# How to find an analytic solution to $\lim_{x \to +\infty} \frac{x+\sin(x^2)}{\sqrt{x^2+1}}$

To solve this limit:

$$\lim_{x \to +\infty} \space \frac{x+\sin(x^2)}{\sqrt{x^2+1}}$$

At the beginning I didn't know how to start. Then I thought, no matter the value that $x$ takes, $sin(x^2)$ will always be between $-1$ and $1$. So for large values of $x$, $sin(x^2)$ is insignificant. One can rewrite:

$$\lim_{x \to +\infty} \space \frac{x}{\sqrt{x^2+1}}$$

And now it's easy to find the limit:

$$\lim_{x \to +\infty} \space \frac{x}{\sqrt{x^2+1}} = \lim_{x \to +\infty} \space \frac{\sqrt{x^2}}{\sqrt{x^2+1}} = \lim_{x \to +\infty} \space \sqrt{\frac{x^2}{x^2+1}} = \lim_{x \to +\infty} \space \sqrt{\frac{x^2}{x^2}}=1$$

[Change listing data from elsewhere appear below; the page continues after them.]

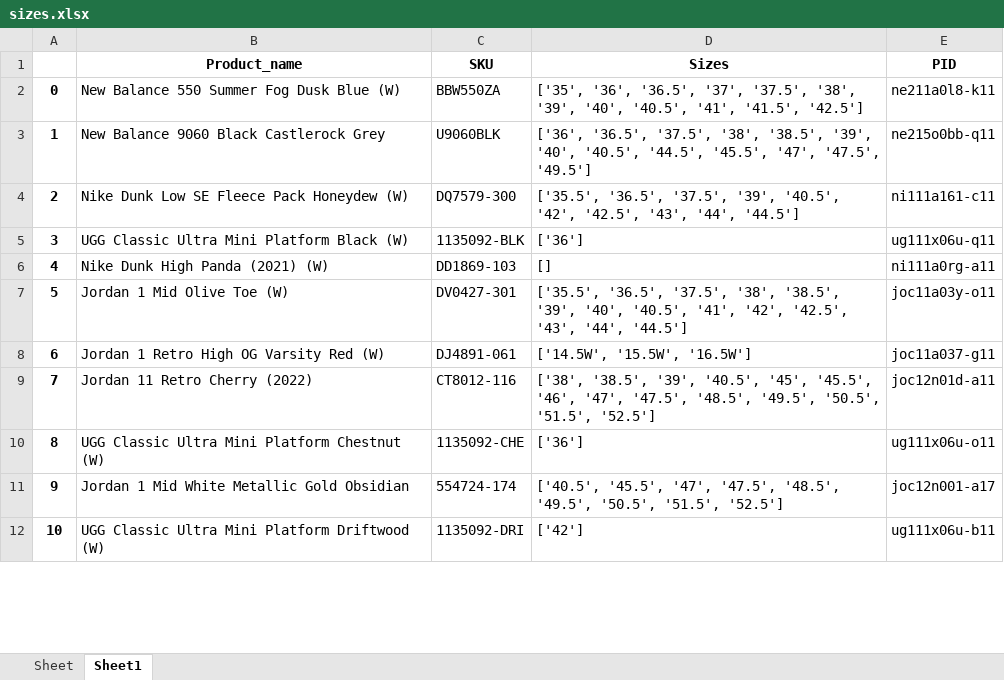
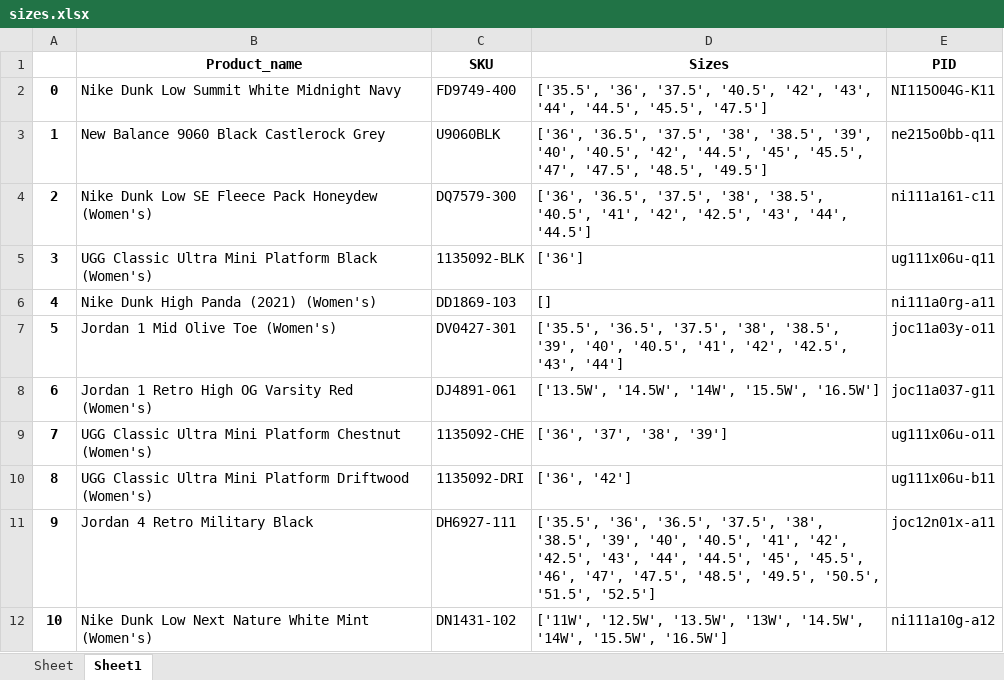
Before and after one commit to nudam00/BestSizeChecker, an Excel workbook: output/sizes.xlsx, sheet Sheet1, drawn as a sheet; only a part is shown; values as stored, in another font and other column widths than the file's, no borders; the diff covers the shown part only; the diff names each change by its address in the sheet, - before the commit and + after, or states it on an @@ line.

Commit message:
sizes output fixed

```diff
--- a/output/sizes.xlsx (sheet Sheet1)
+++ b/output/sizes.xlsx (sheet Sheet1)
-B2 (Product_name): New Balance 550 Summer Fog Dusk Blue (W)
+B2 (Product_name): Nike Dunk Low Summit White Midnight Navy
-C2 (SKU): BBW550ZA
+C2 (SKU): FD9749-400
-D2 (Sizes): ['35', '36', '36.5', '37', '37.5', '38', '39', '40', '40.5', '41', '41.5', '42.5']
+D2 (Sizes): ['35.5', '36', '37.5', '40.5', '42', '43', '44', '44.5', '45.5', '47.5']
-E2 (PID): ne211a0l8-k11
+E2 (PID): NI115O04G-K11
-D3 (Sizes): …'40', '40.5', '44.5', '45.5', '47', '47.5', '49.5']
+D3 (Sizes): …'40', '40.5', '42', '44.5', '45', '45.5', '47', '47.5', '48.5', '49.5']
-B4 (Product_name): Nike Dunk Low SE Fleece Pack Honeydew (W)
+B4 (Product_name): Nike Dunk Low SE Fleece Pack Honeydew (Women's)
-D4 (Sizes): ['35.5', '36.5', '37.5', '39', '40.5', '42', '42.5',…
+D4 (Sizes): ['36', '36.5', '37.5', '38', '38.5', '40.5', '41', '42', '42.5',…
-B5 (Product_name): UGG Classic Ultra Mini Platform Black (W)
+B5 (Product_name): UGG Classic Ultra Mini Platform Black (Women's)
-B6 (Product_name): Nike Dunk High Panda (2021) (W)
+B6 (Product_name): Nike Dunk High Panda (2021) (Women's)
-B7 (Product_name): Jordan 1 Mid Olive Toe (W)
+B7 (Product_name): Jordan 1 Mid Olive Toe (Women's)
-D7 (Sizes): …'42.5', '43', '44', '44.5']
+D7 (Sizes): …'42.5', '43', '44']
-B8 (Product_name): Jordan 1 Retro High OG Varsity Red (W)
+B8 (Product_name): Jordan 1 Retro High OG Varsity Red (Women's)
-D8 (Sizes): ['14.5W', '15.5W', '16.5W']
+D8 (Sizes): ['13.5W', '14.5W', '14W', '15.5W', '16.5W']
-B9 (Product_name): Jordan 11 Retro Cherry (2022)
+B9 (Product_name): UGG Classic Ultra Mini Platform Chestnut (Women's)
-C9 (SKU): CT8012-116
+C9 (SKU): 1135092-CHE
-D9 (Sizes): ['38', '38.5', '39', '40.5', '45', '45.5', '46', '47', '47.5', '48.5', '49.5', '50.5', '51.5', '52.5']
+D9 (Sizes): ['36', '37', '38', '39']
-E9 (PID): joc12n01d-a11
+E9 (PID): ug111x06u-o11
-B10 (Product_name): …Mini Platform Chestnut (W)
+B10 (Product_name): …Mini Platform Driftwood (Women's)
-C10 (SKU): 1135092-CHE
+C10 (SKU): 1135092-DRI
-D10 (Sizes): ['36']
+D10 (Sizes): ['36', '42']
-E10 (PID): ug111x06u-o11
+E10 (PID): ug111x06u-b11
-B11 (Product_name): Jordan 1 Mid White Metallic Gold Obsidian
+B11 (Product_name): Jordan 4 Retro Military Black
-C11 (SKU): 554724-174
+C11 (SKU): DH6927-111
-D11 (Sizes): ['40.5', '45.5', '47', '47.5',…
+D11 (Sizes): ['35.5', '36', '36.5', '37.5', '38', '38.5', '39', '40', '40.5', '41', '42', '42.5', '43', '44', '44.5', '45', '45.5', '46', '47', '47.5',…
-E11 (PID): joc12n001-a17
+E11 (PID): joc12n01x-a11
-B12 (Product_name): UGG Classic Ultra Mini Platform Driftwood (W)
+B12 (Product_name): Nike Dunk Low Next Nature White Mint (Women's)
-C12 (SKU): 1135092-DRI
+C12 (SKU): DN1431-102
-D12 (Sizes): ['42']
+D12 (Sizes): ['11W', '12.5W', '13.5W', '13W', '14.5W', '14W', '15.5W', '16.5W']
-E12 (PID): ug111x06u-b11
+E12 (PID): ni111a10g-a12
```
Also changed, not shown: 182 edited cells elsewhere in this sheet, input/sneakers.xlsx, 3 other files.
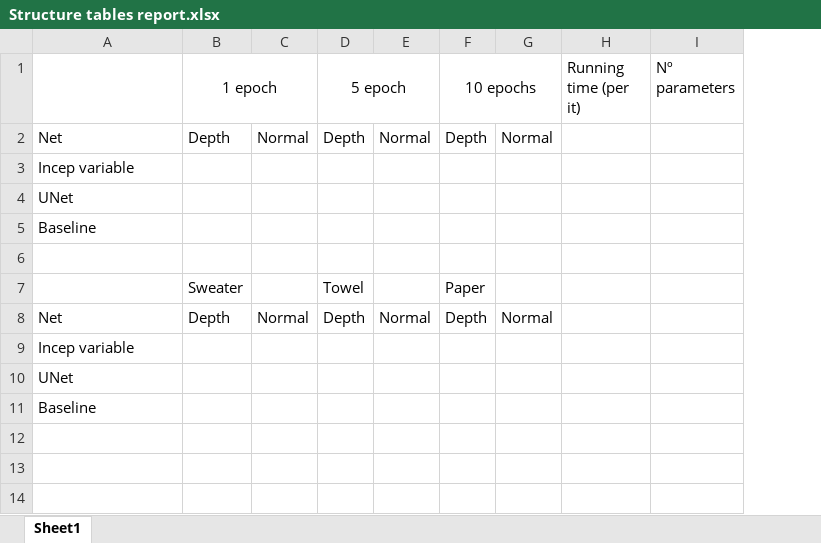
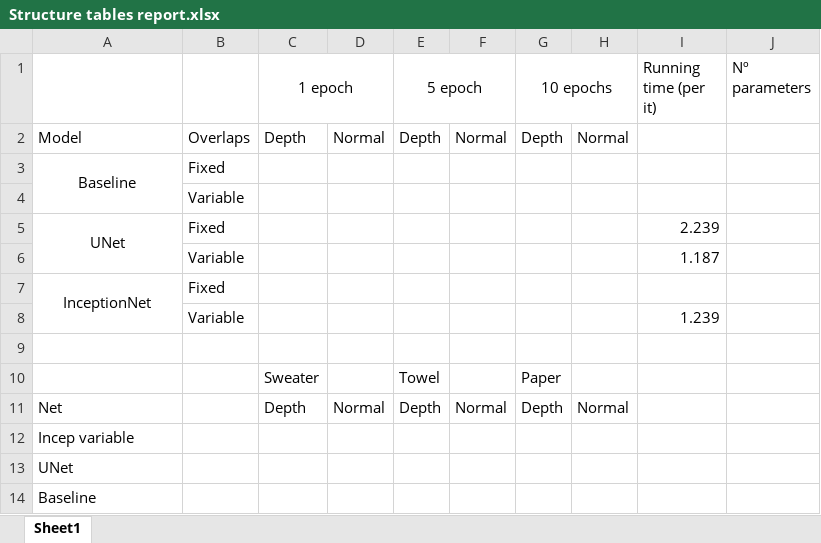
Before and after one commit to Atamarado/DLVR_3DReconstruction, an Excel workbook: Structure tables report.xlsx, sheet Sheet1, drawn as a sheet; values as stored, in another font and other column widths than the file's, no borders; removed rows and columns are numbered as before the commit, all else as after; the diff names each change by its address in the sheet, - before the commit and + after, or states it on an @@ line.

Commit message:
Uploaded runtime of some of the networks

```diff
--- a/Structure tables report.xlsx (sheet Sheet1)
+++ b/Structure tables report.xlsx (sheet Sheet1)
+column B, rows 2-3: Overlaps | Fixed
-A2: Net
+A2: Model
-row 3: Incep variable
-row 4: UNet
-A3 alignment: left
+A3 alignment: center
+A3:A4 merged
+row 4:  | Variable
+row 5: UNet | Fixed |  |  |  |  |  |  | 2.239
+row 6:  | Variable |  |  |  |  |  |  | 1.187
+row 7: InceptionNet | Fixed
+row 8:  | Variable |  |  |  |  |  |  | 1.239
```
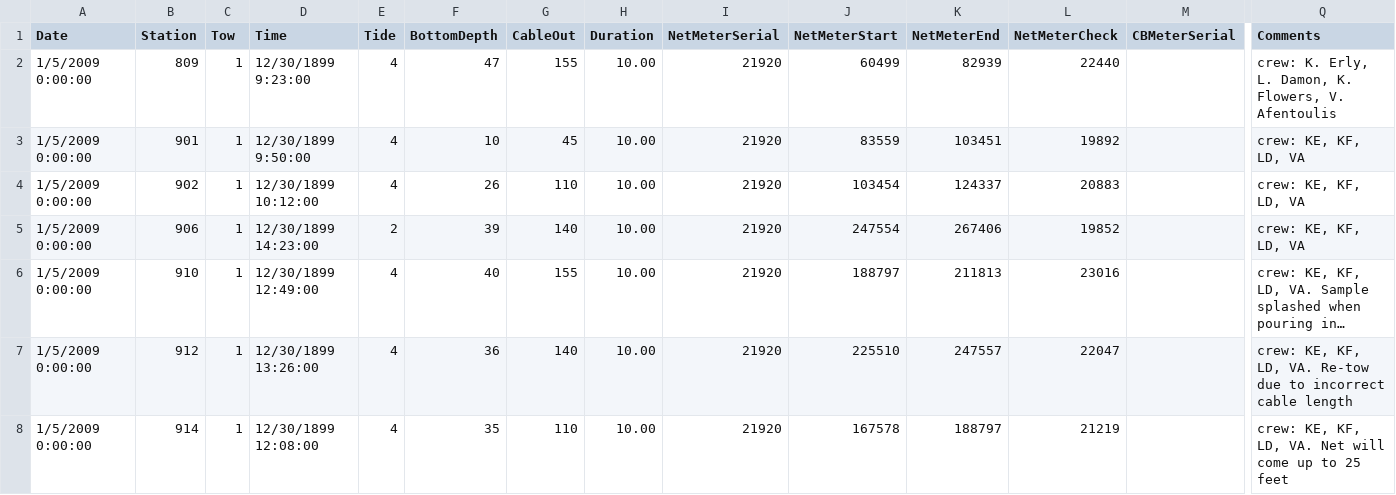
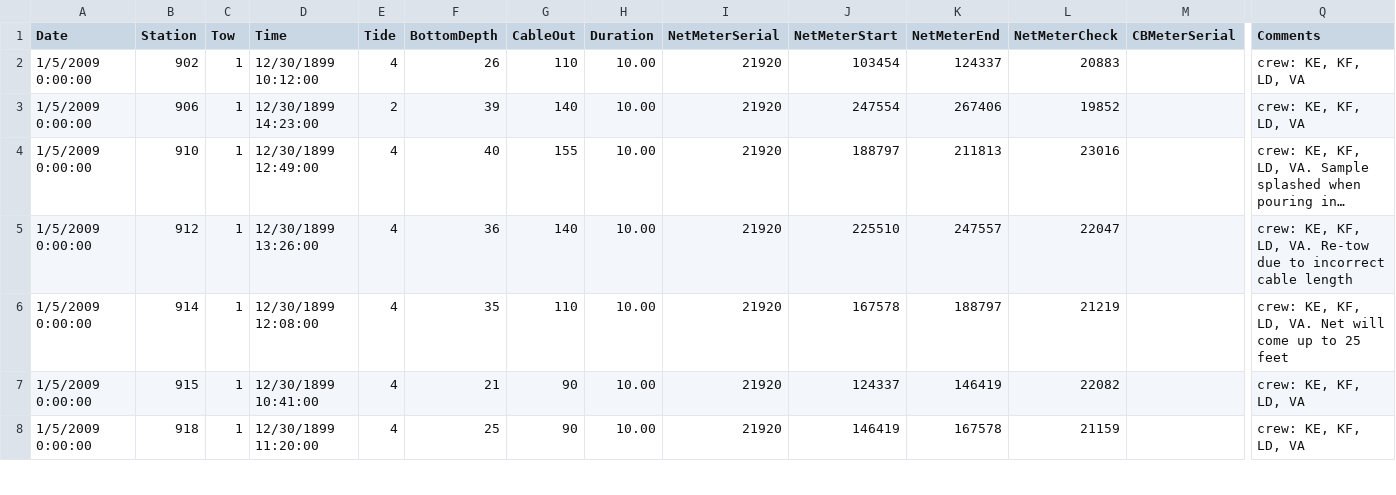
Before and after one commit to InteragencyEcologicalProgram/discretewq, a CSV file: data-raw/SLS/Tow Info.csv, drawn as a sheet; only a part is shown, gaps mark what is left out; the shorter side is filled out with more unchanged rows; long unchanged cells end in …; rows hold the shown columns only; the diff names each change by its address in the sheet, - before the commit and + after, or states it on an @@ line.

```diff
--- a/data-raw/SLS/Tow Info.csv
+++ b/data-raw/SLS/Tow Info.csv
-row 2: 1/5/2009 0:00:00 | 809 | 1 | 12/30/1899 9:23:00 | 4 | 47 | 155 | 10.00 | 21920 | 60499 | 82939 | 22440 |  | crew: K. Erly, L. Damon, K. Flowers, V. Afentoulis
-row 3: 1/5/2009 0:00:00 | 901 | 1 | 12/30/1899 9:50:00 | 4 | 10 | 45 | 10.00 | 21920 | 83559 | 103451 | 19892 |  | crew: KE, KF, LD, VA
```
Also changed, not shown: data-raw/FMWT/StationsLookUp.csv, data-raw/SLS/Water Info.csv, 8 other files.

But I know that the justification that allowed me to find the limit this way is not an analytic justification. How can I find this limit on an analytic basis?

Thanks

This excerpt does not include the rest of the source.